Does coffee cause weight gain?
If you load it with cream and sugar, don’t eat a healthy diet, and don’t exercise, then yes, the things you add to coffee (not the coffee itself) can cause weight gain.
Does coffee cause headaches?
That depends on the person. The caffeine in coffee can cause headaches if you drink more than four to five cups a day. Quitting coffee cold turkey can also cause headaches. If possible, decrease your coffee consumption gradually and be aware of other caffeine sources in your diet.
Does coffee help or hurt athletic performance?
The International Olympic Committee, along with plenty of scientists, thinks that caffeine is a performance-enhancing drug. Studies have found that coffee helps release free fatty acids which can improve athletic performance, while caffeine reduces the pain experienced in moderate to intense exercise.
Does coffee cause dehydration?
Yes and no. Caffeine’s a mild diuretic, but after three to five days of drinking caffeinated beverages, the body adjusts to eliminate the dehydrating effects.
Does coffee contain antioxidants?
According to a study published in the Journal of Agricultural and Food Chemistry, coffee, depending on the bean and brewing method, can have four times the antioxidant content of green tea.
Do regular coffee drinkers become immune to coffee’s effects?
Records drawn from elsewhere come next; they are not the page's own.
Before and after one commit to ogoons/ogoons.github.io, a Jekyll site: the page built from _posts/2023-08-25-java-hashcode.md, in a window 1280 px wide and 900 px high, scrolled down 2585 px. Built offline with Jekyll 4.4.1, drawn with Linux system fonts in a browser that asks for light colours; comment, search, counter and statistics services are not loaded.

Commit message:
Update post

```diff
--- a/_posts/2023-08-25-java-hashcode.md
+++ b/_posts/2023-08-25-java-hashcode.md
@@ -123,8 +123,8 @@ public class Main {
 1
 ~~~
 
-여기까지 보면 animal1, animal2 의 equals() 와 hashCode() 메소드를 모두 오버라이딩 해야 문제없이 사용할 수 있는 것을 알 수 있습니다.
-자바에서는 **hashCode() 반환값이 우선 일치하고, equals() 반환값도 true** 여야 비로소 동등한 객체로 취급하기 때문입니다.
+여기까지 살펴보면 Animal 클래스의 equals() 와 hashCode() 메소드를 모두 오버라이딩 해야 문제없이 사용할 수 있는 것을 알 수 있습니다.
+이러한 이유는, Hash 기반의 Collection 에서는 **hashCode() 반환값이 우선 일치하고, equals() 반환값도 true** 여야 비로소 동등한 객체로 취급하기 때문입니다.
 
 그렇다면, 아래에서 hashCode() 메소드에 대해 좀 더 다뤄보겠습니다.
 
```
Some people develop a tolerance to its stimulatory effects. In these cases, caffeine brings heavy coffee drinkers back up to baseline or "normal” — rather than giving them a boost — because they are living in withdrawal without coffee.
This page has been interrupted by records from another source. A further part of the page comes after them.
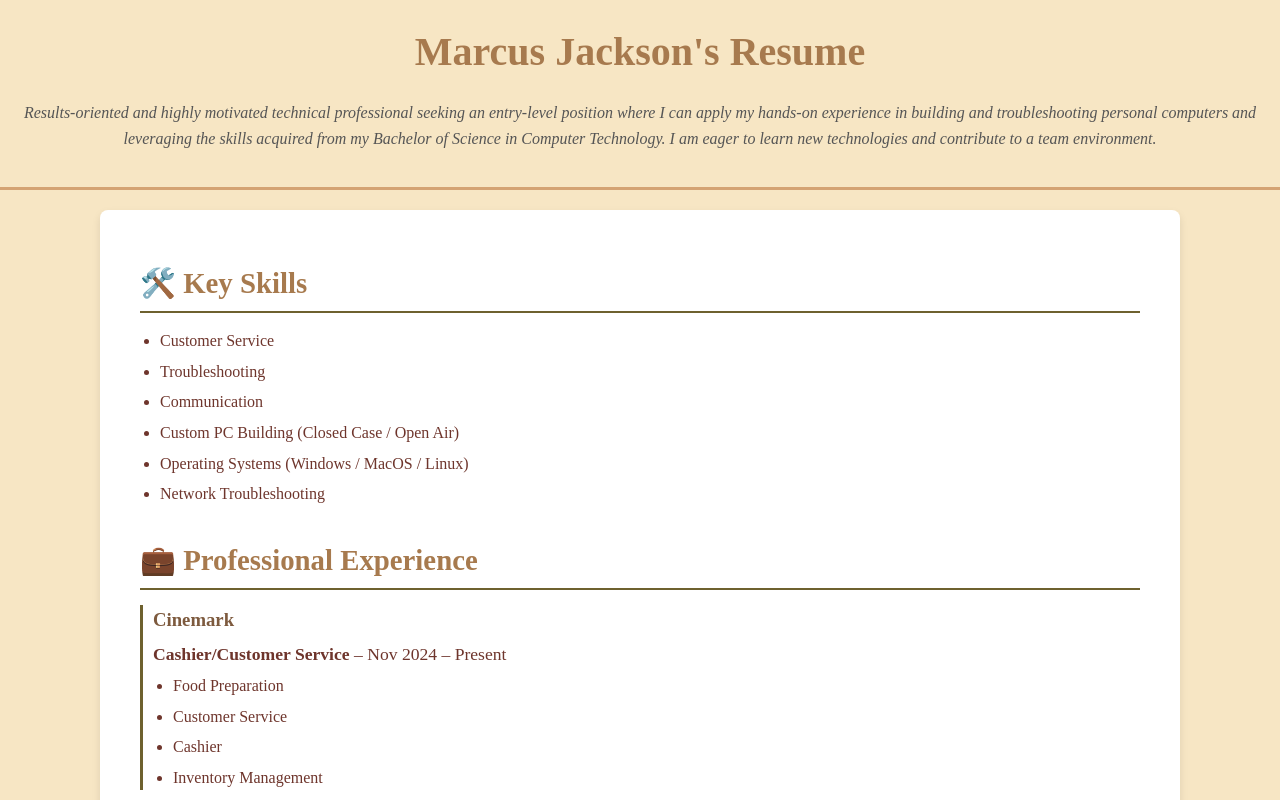
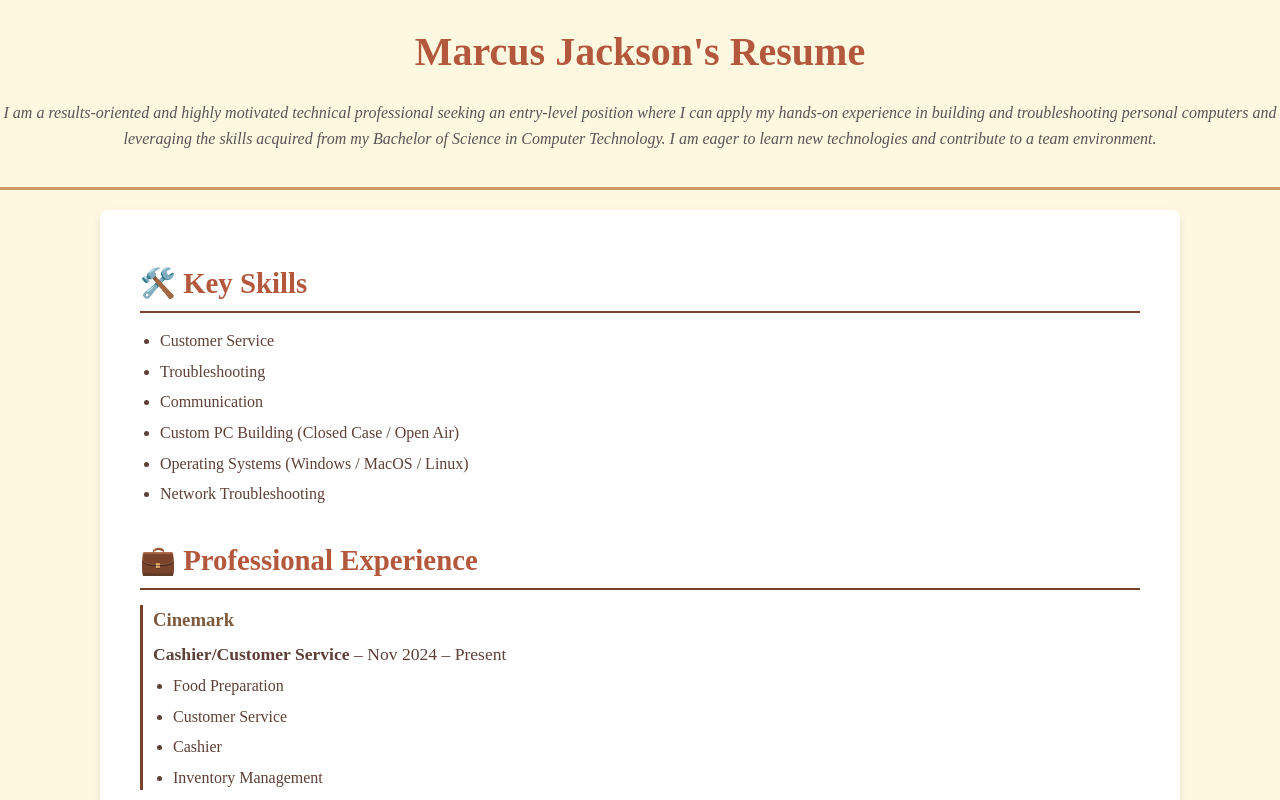
Before and after one commit to Lor-Wavy/FinalWebPage, a plain HTML site: page Resume.html in a window 1280 px wide. Shown: the top 800 px of the page. Drawn offline with Linux system fonts and the light colour scheme.

Commit message:
Revise Resume.html for improved styling and content
Updated the styling and content of the resume to enhance visual appeal and clarity.

```diff
--- a/Resume.html
+++ b/Resume.html
@@ -8,8 +8,8 @@
         /* General Body Styles */
         body {
             font-family: "Times New Roman", Times, serif;
-            background-color: #f7e6c4;
-            color: #6e352c;
+            background-color: #FFF8E1;
+            color: #5D4037;
             line-height: 1.6;
             margin: 0;
             padding: 0;
@@ -30,12 +30,12 @@
         header {
                 text-align: center;
                 padding: 20px 0;
-                border-bottom: 3px solid #d4a373;
+                border-bottom: 3px solid #CC9966;
                 margin-bottom: 5px;
         }
 
         header h1 {
-                color: #a77a4e;
+                color: #B3583C;
                 margin: 0;
                 font-size: 2.5em;
         }
@@ -45,7 +45,7 @@
             text-align: center;
             margin-bottom: 20px;
             padding-bottom: 10px;
-            border-bottom: 1px solid #6e612f;
+            border-bottom: 1px solid #78422A;
         }
        .contact-info p {
             margin: 3px 0;
@@ -60,11 +60,11 @@
 
         /* Section Headings */
         h2 {
-            border-bottom: 2px solid #6e612f;
+            border-bottom: 2px solid #78422A;
             padding-bottom: 5px;
             margin-top: 30px;
             margin-bottom: 15px;
-            color: #a77a4e;
+            color: #B3583C;
             font-size: 1.8em;
         }
 
@@ -78,7 +78,7 @@
        .job,.school,.category {
             margin-bottom: 20px;
             padding-left: 10px;
-            border-left: 3px solid #6e612f;
+            border-left: 3px solid #78422A;
         }
 
        .title-date {
@@ -111,7 +111,7 @@
 <body>
     <header>
         <h1>Marcus Jackson's Resume</h1>
-        <p>Results-oriented and highly motivated technical professional seeking an entry-level position where I can apply my hands-on experience in building and troubleshooting personal computers and leveraging the skills acquired from my Bachelor of Science in Computer Technology. I am eager to learn new technologies and contribute to a team environment.</p>
+        <p>I am a results-oriented and highly motivated technical professional seeking an entry-level position where I can apply my hands-on experience in building and troubleshooting personal computers and leveraging the skills acquired from my Bachelor of Science in Computer Technology. I am eager to learn new technologies and contribute to a team environment.</p>
     </header>
 
     <main>
```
Will coffee help me get pregnant?
According to scientists at the American Society for Reproductive Medicine, caffeine in coffee appears to increase sperm “motility” (the speed at which sperm moves), and heightened motility increases the odds of pregnancy.
Is coffee bad for my heart?
One study found that drinking two or more cups of coffee a day can increase the risk of heart disease in people with a mutation that slows caffeine breakdown in the body. Occasional coffee drinkers might have a spike in blood pressure. With regular coffee drinkers, according to the Mayo Clinic, tolerance develops and the blood pressure falls to previous levels.
Does coffee cause nervousness and irritability?
If you’re already stressed out, don’t overdo coffee. Drinking more than four cups a day can cause anxiety, sleeplessness and irritability, especially in people who are prone to those.